The Political Challenge

Responses to the intellectual and existential topics enable an organization’s participants to deal with the political challenge. This theme pertains not only with how to interact with external forums such as governmental agencies, but also is action-driven and goal-oriented with regard to all institutional activities. If the intellectual challenge is philosophical and the existential challenge is strategic, the political challenge is where cultural themes get articulated and enacted.

It would be ironic, not to say mistaken, to outline specific actions that an institution such as the University of Panama should take, for the basic premise of cultural action is that the organization’s members need to come together to decide those actions. To impose ideas from the outside, especially by way of a North American researcher, would only retard collective thought and concerted action on the part of the organization’s members. Instead, I return briefly to each cultural theme and ask a series of questions specific to the University of Panama that might provoke dialogue.

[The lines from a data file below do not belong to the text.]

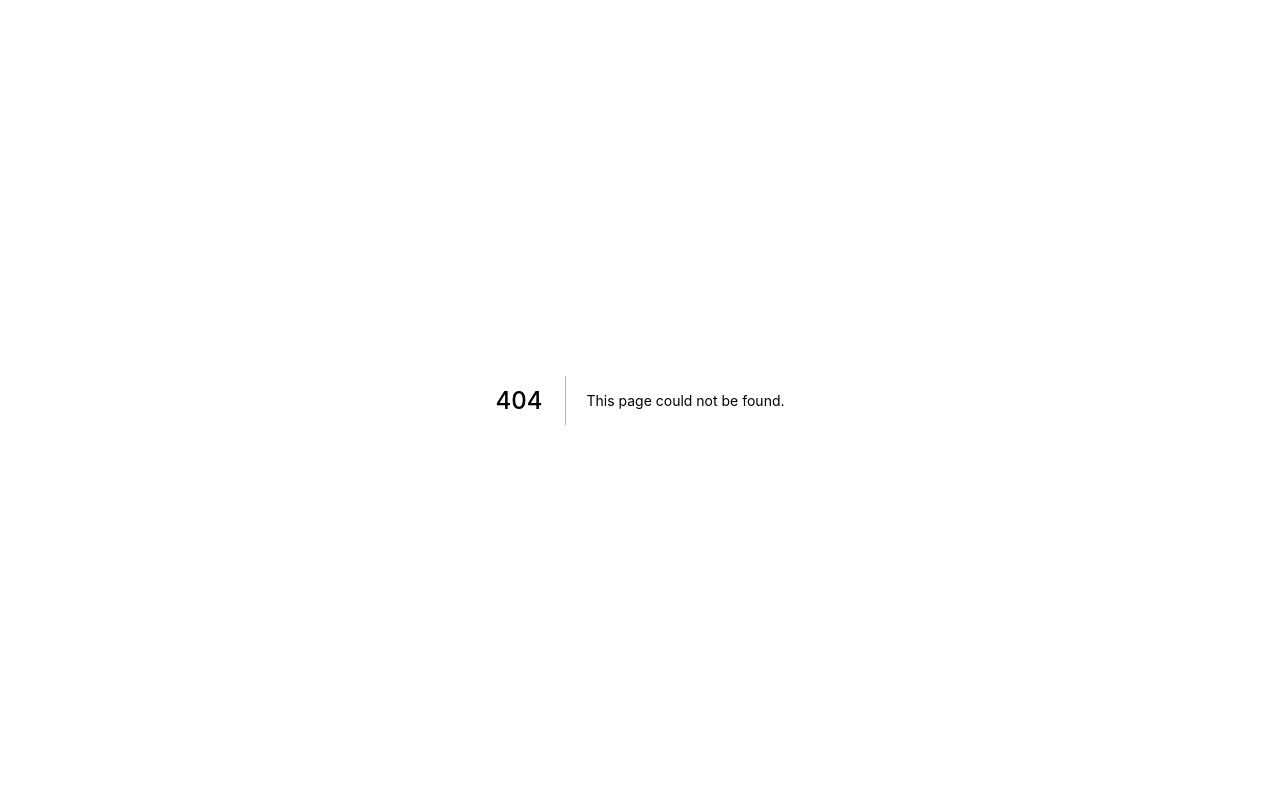
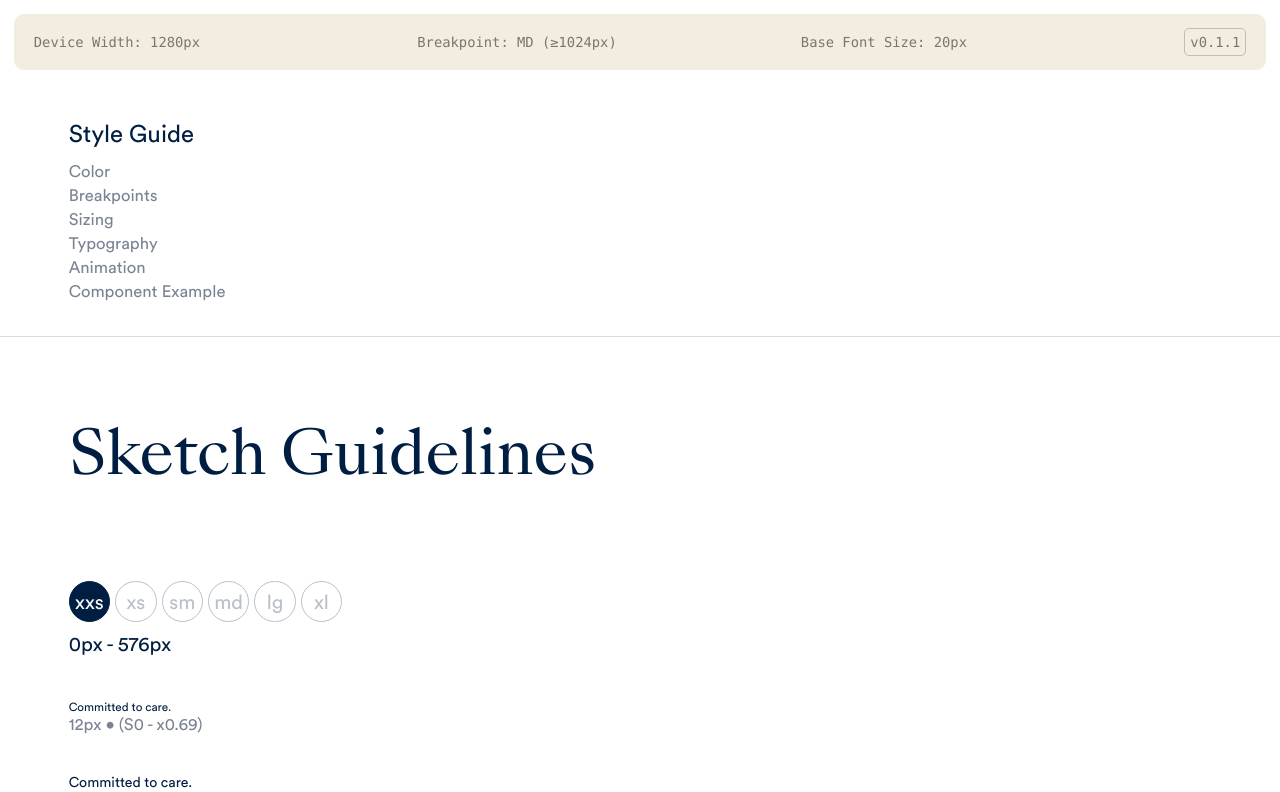
Before and after one commit to thisdesign/psd-reskin-toolkit, a Next.js app: page /sketch in a window 1280 px wide. Before the commit this address had no page. Shown: the top 792 px of the page. Built offline with nearby package versions, Linux system fonts and the light colour scheme.

Commit message:
added /sketch

```diff
--- a/src/components/PageViewTypeSize/PageViewTypeSize.tsx
+++ b/src/components/PageViewSketch/PageViewSketch.tsx
@@ -1,7 +1,7 @@
 import React from "react";
 import { Layout, Wrapper, Section, H1 } from "components";
 import Link from "next/link";
-import S from "./PageViewTypeSize.Styled";
+import S from "./PageViewSketch.Styled";
 import { SCALE, SIZES, FONT_SIZES } from "../../constants";
 
 const keys = [...Object.keys(FONT_SIZES)].reverse();
@@ -17,7 +17,7 @@ const PageViewTypeSize: React.FC<{ browserSize?: string }> = ({
     <Layout>
       <Wrapper>
         <Section>
-          <H1>Sketch Type sizing</H1>
+          <H1>Sketch Guidelines</H1>
         </Section>
         <Section>
           {keys.map((key) => (
--- a/src/components/index.js
+++ b/src/components/index.js
@@ -19,7 +19,7 @@ import PageViewType from "./PageViewType/PageViewType";
 import PageViewExample from "./PageViewExample/PageViewExample";
 import PageViewBreakpoints from "./PageViewBreakpoints/PageViewBreakpoints";
 import PageViewAnimation from "./PageViewAnimation/PageViewAnimation";
-import PageViewTypeSize from "./PageViewTypeSize/PageViewTypeSize";
+import PageViewSketch from "./PageViewSketch/PageViewSketch";
 
 export {
   PageViewColor,
@@ -28,7 +28,7 @@ export {
   PageViewExample,
   PageViewBreakpoints,
   PageViewAnimation,
-  PageViewTypeSize,
+  PageViewSketch,
   ScrollAnim,
   Changelog,
   ZoomImg,
--- a/src/pages/type-size.tsx
+++ b/src/pages/sketch.tsx
@@ -1,9 +1,9 @@
 import React from "react";
-import { PageViewTypeSize } from "components";
+import { PageViewSketch } from "components";
 import { NextPage } from "next";
 
 const TypeSize: NextPage<{ size: string }> = ({ size }) => {
-  return <PageViewTypeSize browserSize={size} />;
+  return <PageViewSketch browserSize={size} />;
 };
 
 TypeSize.getInitialProps = async ({ query }) => {
```
Also changed, not shown: src/components/PageViewSketch/PageViewSketch.Styled.tsx (renamed from src/components/PageViewTypeSize/PageViewTypeSize.Styled.tsx).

Mission and Ideology
  • How is the mission unique to Panamanian culture?
  • How does it enable the participants to define themselves differently from other postsecondary institutions in Panama, the region, and world?
  • How does the mission foment culturally specific action in all arenas, and especially in teaching, research, and extension?
Knowledge and Power
  • How is knowledge linked to power?
  • How does knowledge get transmitted to students in a manner that accentuates Panamanian culture?
  • How is research undertaken that foments praxis and advances Panamanian thought?
Communication and Language
  • What culturally specific forms of communication need to be created that enable dialogue?
  • Whose voices are silenced in academic decision making?
  • What are the symbols and discursive strategies that UP uses to convey its message to external constituencies and how might they be changed?
Leadership and Strategy
  • How might a form of Panamanian intellectual leadership be enacted that foments action?
  • What strategies need to be developed that link the intellectual and existential challenges with the political challenge?
  • What basic changes must be done to the organization’s structure to encourage, rather than retard, culturally specific dialogue and debate?
Environment and Constituencies
  • How might a more interpretive analysis and relationship be developed with one’s environment?
  • How might the institution’s participants redefine their constituencies in light of the needs of the 21st century?
  • What does the University need to do to create explicit linkages between the needs of the local citizenry and the capabilities of the institution?
These questions are interrelated and action-oriented. A mission that takes into account the needs of the Panamanian citizenry will of necessity redirect how individuals think about knowledge production, teaching, and pedagogy. A reanalysis of constituencies could conceivably create dialogues about the need for doctorates in particular areas. A reassessment of the organization’s structure might induce a movement away from the overt politicization of decisions and toward different forms of communication. My point is neither to set the terms of the debate nor to advocate for particular responses; I am attempting to highlight how an interpretive analysis of an organization’s culture might be used to construct dialogue and action.